On 14th of March, Governor of the Central Bank of Ireland, Professor Honohan has told Limerick Law Society that Irish banks should be less inhibited about repossessing properties held against investment or buy-to-let mortgages. This conjecture cuts across a number of points, ranging from the capital implications of accelerated foreclosures to economic risks. However, one little known set of facts casts an even darker shadow over the banks capacity to what professor Honohan suggests they should. All of the core banking institutions in the country currently run large scale undertakings relating to covered bonds and securitizations they issued prior to 2008 crisis. Since 2008, the combination of falling credit ratings for the banks and accumulation of arrears in the mortgages accounts has meant that the banks were forced to increase the collateral held in the asset pools that back the bonds. In the case of just one Irish bank this over-collateralization increased by 60% in the last 4 years. This is done in order to increase security of the Covered Bond pool for the benefit of the Bondholders and is achieved by transferring additional mortgages into the pool. In just one year to December 2011, the said bank transferred over 26,000 new mortgages into one such pool. As the result of this, the bank can face restrictions and/or additional costs were it to foreclose on the mortgages within the pool. Things are even worse than that. In many cases, banks now hold mortgages that had their principal value pledged as a collateral in one vehicle while interest payments they generate has been collateralized through a separate vehicle. The mortgage itself can potentially even be double-collateralized into the security pool as described above.

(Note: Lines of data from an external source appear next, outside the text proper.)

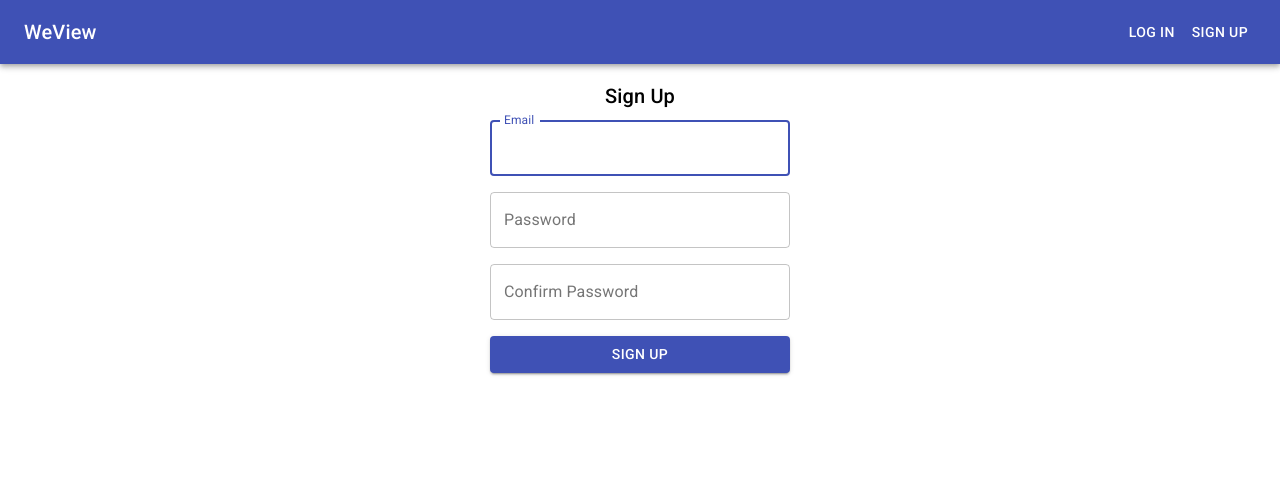
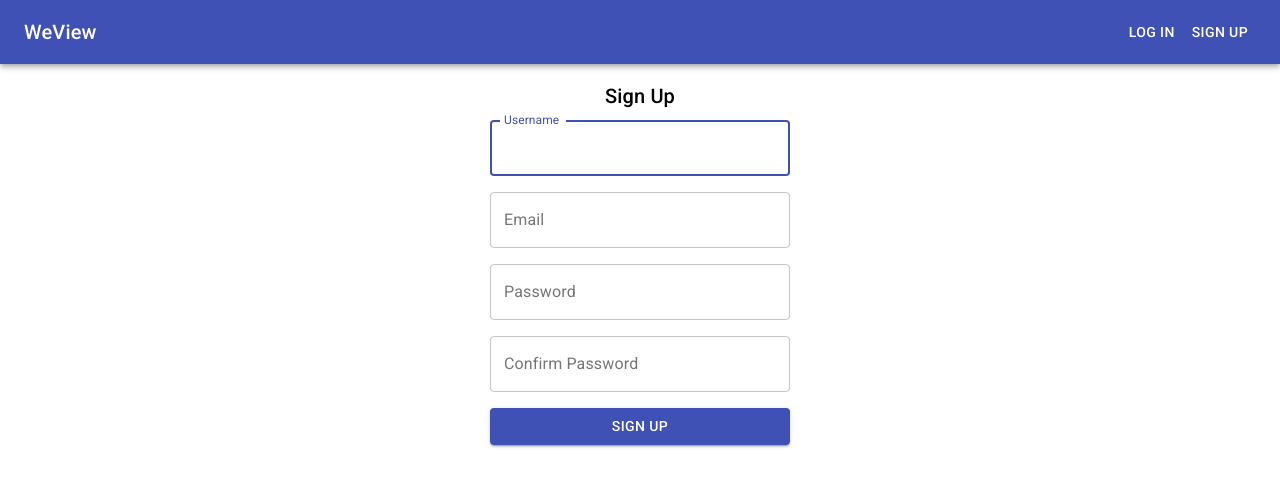
Before and after one commit to lrnxie/weview, a React (Create React App) app: page /signup in a window 1280 px wide. Shown: the top 486 px of the page. Built offline with nearby package versions, Linux system fonts and the light colour scheme; no server answers.

Commit message:
Add username in sign up

```diff
--- a/src/components/auth/SignUp.js
+++ b/src/components/auth/SignUp.js
@@ -35,11 +35,16 @@ const SignUp = ({ history }) => {
 
   const formik = useFormik({
     initialValues: {
+      username: "",
       email: "",
       password: "",
       passwordConfirm: "",
     },
     validationSchema: Yup.object({
+      username: Yup.string()
+        .trim()
+        .max(20, "Username should be less than 20 characters")
+        .required("Username is required"),
       email: Yup.string()
         .trim()
         .email("Invalid email address")
@@ -52,7 +57,7 @@ const SignUp = ({ history }) => {
         .required("Confirm your password"),
     }),
     onSubmit: (values) => {
-      signUp(values.email.trim(), values.password);
+      signUp(values.username.trim(), values.email.trim(), values.password);
     },
   });
 
@@ -80,6 +85,19 @@ const SignUp = ({ history }) => {
         <form onSubmit={formik.handleSubmit} className={classes.form}>
           <TextField
             autoFocus
+            variant="outlined"
+            label="Username"
+            type="text"
+            name="username"
+            value={formik.values.username}
+            onChange={formik.handleChange}
+            onBlur={formik.handleBlur}
+            error={
+              formik.touched.username && formik.errors.username !== undefined
+            }
+            helperText={formik.touched.username && formik.errors.username}
+          />
+          <TextField
             variant="outlined"
             label="Email"
             type="text"
--- a/src/components/layout/Navbar.js
+++ b/src/components/layout/Navbar.js
@@ -21,7 +21,9 @@ const Navbar = () => {
 
   const links = user ? (
     <Fragment>
-      <Button color="inherit">Account</Button>
+      <Button color="inherit" style={{ textTransform: "none" }}>
+        {user.username}
+      </Button>
       <Button color="inherit" onClick={logOut}>
         Log Out
       </Button>
--- a/src/contexts/AuthContext.js
+++ b/src/contexts/AuthContext.js
@@ -11,37 +11,39 @@ export const AuthContextProvider = (props) => {
   const logIn = (email, password) => {
     auth
       .signInWithEmailAndPassword(email, password)
-      .then((res) => {
-        setUser({ id: res.user.uid, email: res.user.email });
-        setAlert(null);
-      })
-      .catch((err) => {
-        setAlert(err.message);
-      });
+      .catch((err) => setAlert(err.message));
   };
 
-  const signUp = (email, password) => {
+  const signUp = (username, email, password) => {
     auth
       .createUserWithEmailAndPassword(email, password)
       .then((res) => {
-        db.collection("users").doc(res.user.uid).set({ email: res.user.email });
-        setAlert(null);
+        auth.currentUser.updateProfile({ displayName: username }).then(() => {
+          db.collection("users")
+            .doc(res.user.uid)
+            .set({ username, email: res.user.email });
+          setUser({
+            id: res.user.uid,
+            email: res.user.email,
+            username: res.user.displayName,
+          });
+        });
       })
-      .catch((err) => {
-        setAlert(err.message);
-      });
+      .catch((err) => setAlert(err.message));
   };
 
   const logOut = () => {
-    auth.signOut().then(() => {
-      setUser(null);
-    });
+    auth.signOut().then(() => setUser(null));
   };
 
   useEffect(() => {
     const unsbuscribe = auth.onAuthStateChanged((user) => {
       if (user) {
-        setUser({ id: user.uid, email: user.email });
+        setUser({
+          id: user.uid,
+          email: user.email,
+          username: user.displayName,
+        });
       }
       setLoading(false);
     });
```
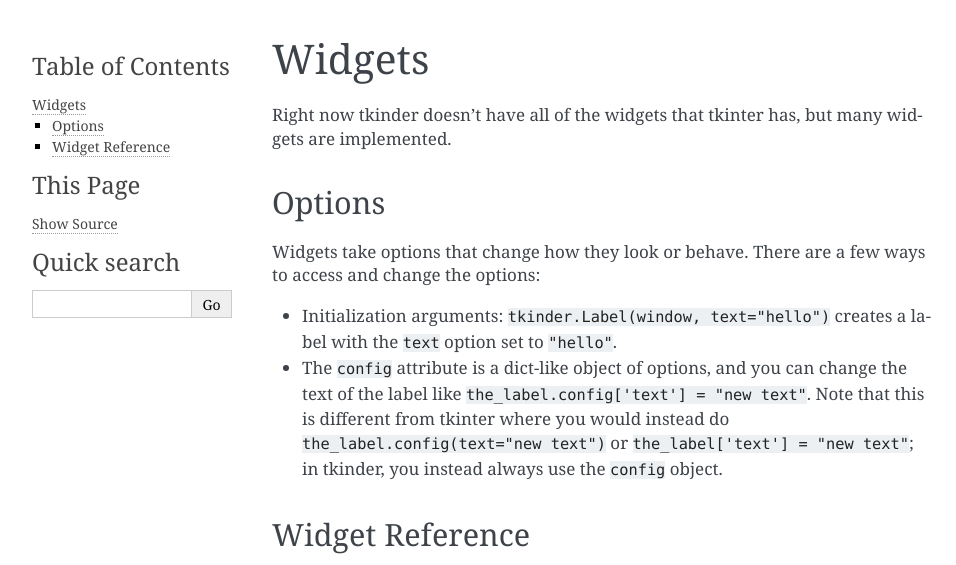
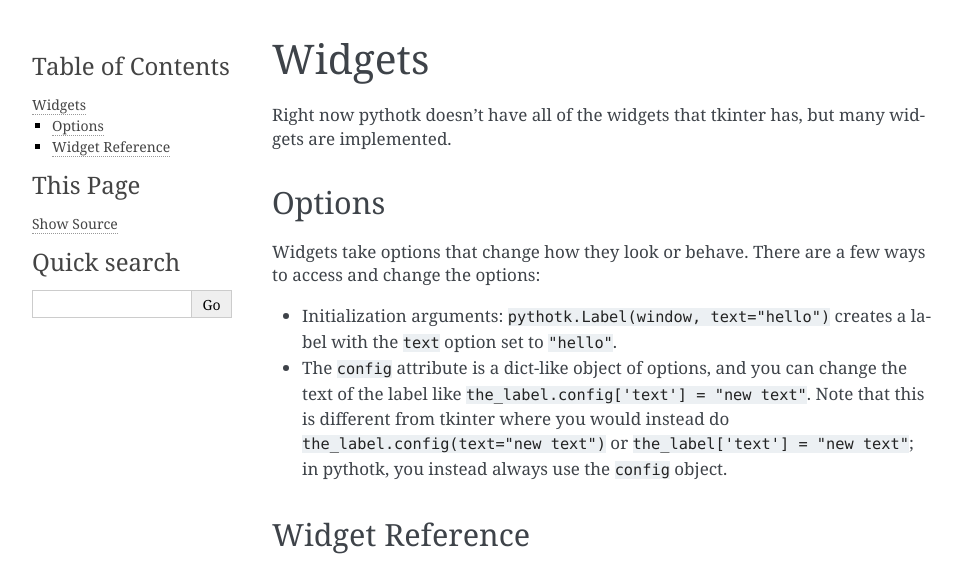
Before and after one commit to Akuli/teek, a Sphinx documentation site: the page built from docs/widgets.rst, in a window 1280 px wide. Shown: the top 565 px of the page, without its empty margins (148-1104 px from the left). Built offline with Sphinx 7.4.7, drawn with Linux system fonts in a browser that asks for light colours; pages that are not in the unit, such as notebooks, are missing from menus; grey boxes are pictures that could not be loaded.

Commit message:
more sedding

```diff
--- a/docs/misc-objs.rst
+++ b/docs/misc-objs.rst
@@ -4,7 +4,7 @@ Miscellaneous Classes
 This page contains documentation of classes that represent different kinds of
 things.
 
-.. autoclass:: tkinder.Color
+.. autoclass:: pythotk.Color
     :members:
-.. autoclass:: tkinder.Callback
+.. autoclass:: pythotk.Callback
     :members:
--- a/docs/widgets.rst
+++ b/docs/widgets.rst
@@ -1,7 +1,7 @@
 Widgets
 =======
 
-Right now tkinder doesn't have all of the widgets that tkinter has, but many
+Right now pythotk doesn't have all of the widgets that tkinter has, but many
 widgets are implemented.
 
 
@@ -13,29 +13,29 @@ Options
 Widgets take options that change how they look or behave. There are a few
 ways to access and change the options:
 
-* Initialization arguments: ``tkinder.Label(window, text="hello")``
+* Initialization arguments: ``pythotk.Label(window, text="hello")``
   creates a label with the ``text`` option set to ``"hello"``.
 * The ``config`` attribute is a dict-like object of options, and you can change
   the text of the label like ``the_label.config['text'] = "new text"``. Note
   that this is different from tkinter where you would instead do
   ``the_label.config(text="new text")`` or ``the_label['text'] = "new text"``;
-  in tkinder, you instead always use the ``config`` object.
+  in pythotk, you instead always use the ``config`` object.
 
 
 Widget Reference
 ----------------
 
-.. autoclass:: tkinder.Widget
+.. autoclass:: pythotk.Widget
     :members:
-.. autoclass:: tkinder.Window
+.. autoclass:: pythotk.Window
     :members:
-.. autoclass:: tkinder.Label
+.. autoclass:: pythotk.Label
     :members:
-.. autoclass:: tkinder.Button
+.. autoclass:: pythotk.Button
     :members:
-.. autoclass:: tkinder.Separator
+.. autoclass:: pythotk.Separator
     :members:
-.. autoclass:: tkinder.Frame
+.. autoclass:: pythotk.Frame
     :members:
-.. autoclass:: tkinder.Toplevel
+.. autoclass:: pythotk.Toplevel
     :members:
```
Also changed, not shown: docs/getting-started.rst (+12 -12 lines), docs/index.rst (+6 -6 lines), docs/tcl-calls.rst (+8 -8 lines).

The big questions for the Central Bank in this context are: 1) Can the banks legally foreclose on such loans? and 2) Do the banks have sufficient capital and new collateral to cover the shortfalls arising from foreclosing mortgages without undermining Covered Bonds security?